[[ GIVEN DATA open ]]

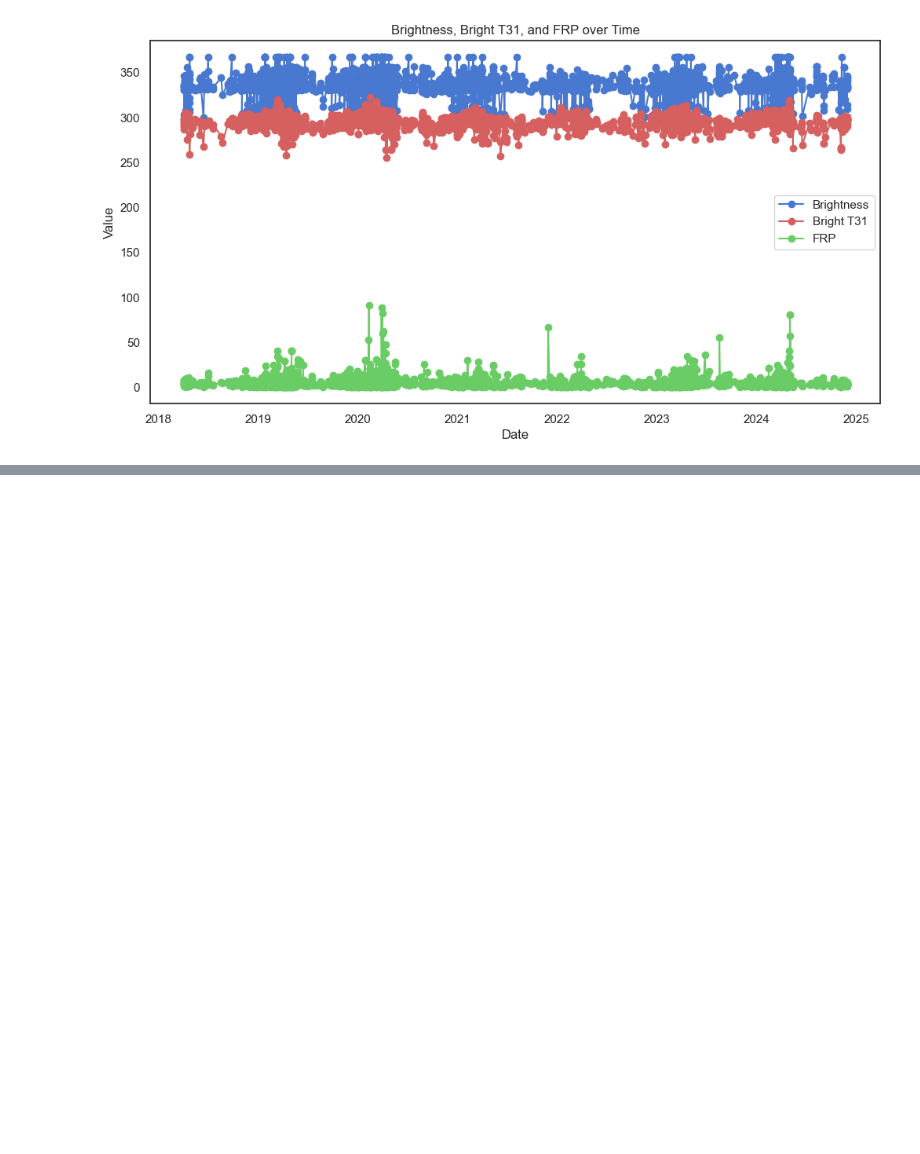
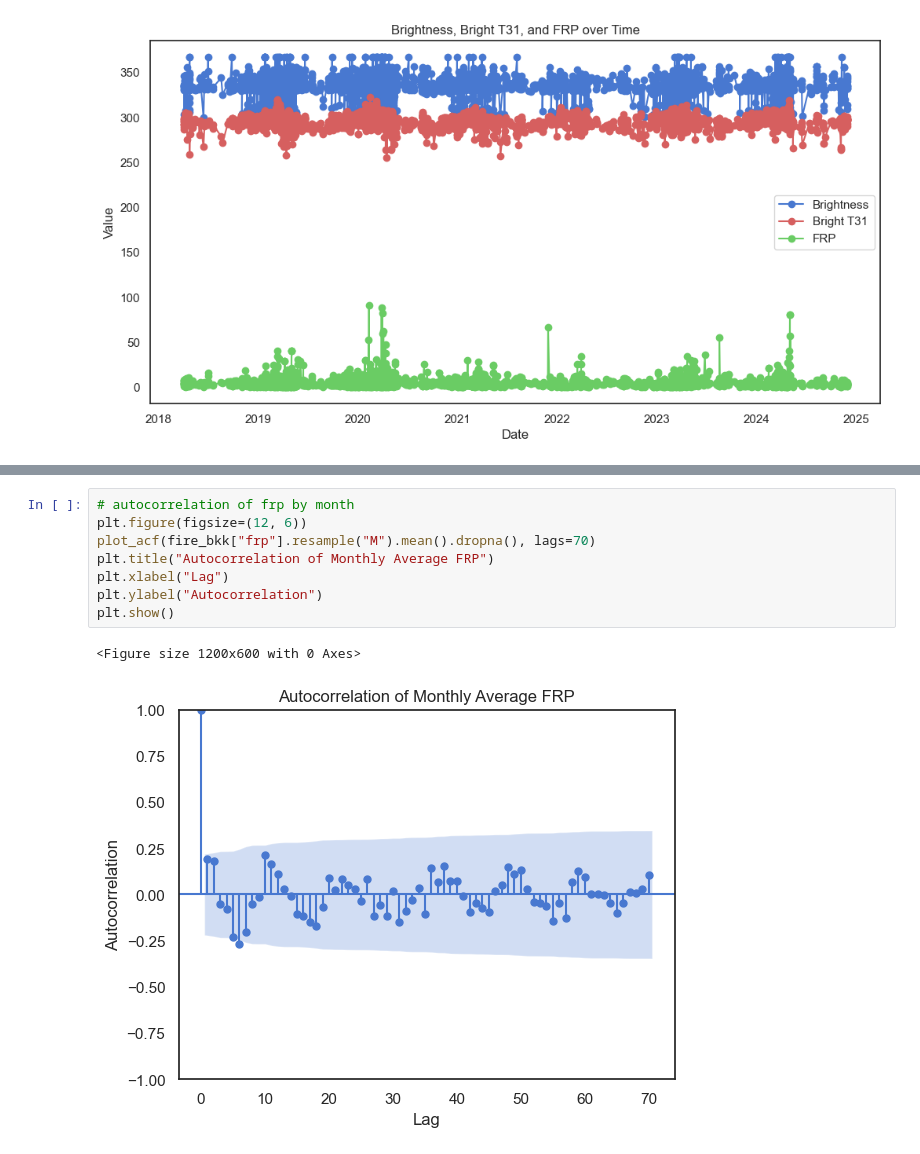
Before and after one commit to smolguyonearth/whoopenthisisgay, a Jupyter notebook: code_poysian/keep/getfire.ipynb, the cells around one changed output, grey strips where cells are left out. Cells and saved outputs as stored; diff of their text form; blank space fills up the shorter version.

```diff
--- a/code_poysian/working_code/getfire.ipynb
+++ b/code_poysian/keep/getfire.ipynb
@@ -329,0 +342,11 @@ plt.show()
+# %%
+# autocorrelation of frp by month
+plt.figure(figsize=(12, 6))
+plot_acf(fire_bkk["frp"].resample("M").mean().dropna(), lags=70)
+plt.title("Autocorrelation of Monthly Average FRP")
+plt.xlabel("Lag")
+plt.ylabel("Autocorrelation")
+plt.show()
+# %% [output]
+<Figure size 1200x600 with 0 Axes>
+[figure, added]
```
Also changed, not shown: parts of 1 cell of this notebook, 3 other files.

[[ GIVEN DATA closed ]]

- _ASSIGNMENT_:
Without the images, write out all of the records exactly.

- _ANSWER AREA_:
Before and after one commit to smolguyonearth/whoopenthisisgay, a Jupyter notebook: code_poysian/keep/getfire.ipynb, the cells around one changed output, grey strips where cells are left out. Cells and saved outputs as stored; diff of their text form; blank space fills up the shorter version.

```diff
--- a/code_poysian/working_code/getfire.ipynb
+++ b/code_poysian/keep/getfire.ipynb
@@ -329,0 +342,11 @@ plt.show()
+# %%
+# autocorrelation of frp by month
+plt.figure(figsize=(12, 6))
+plot_acf(fire_bkk["frp"].resample("M").mean().dropna(), lags=70)
+plt.title("Autocorrelation of Monthly Average FRP")
+plt.xlabel("Lag")
+plt.ylabel("Autocorrelation")
+plt.show()
+# %% [output]
+<Figure size 1200x600 with 0 Axes>
+[figure, added]
```
Also changed, not shown: parts of 1 cell of this notebook, 3 other files.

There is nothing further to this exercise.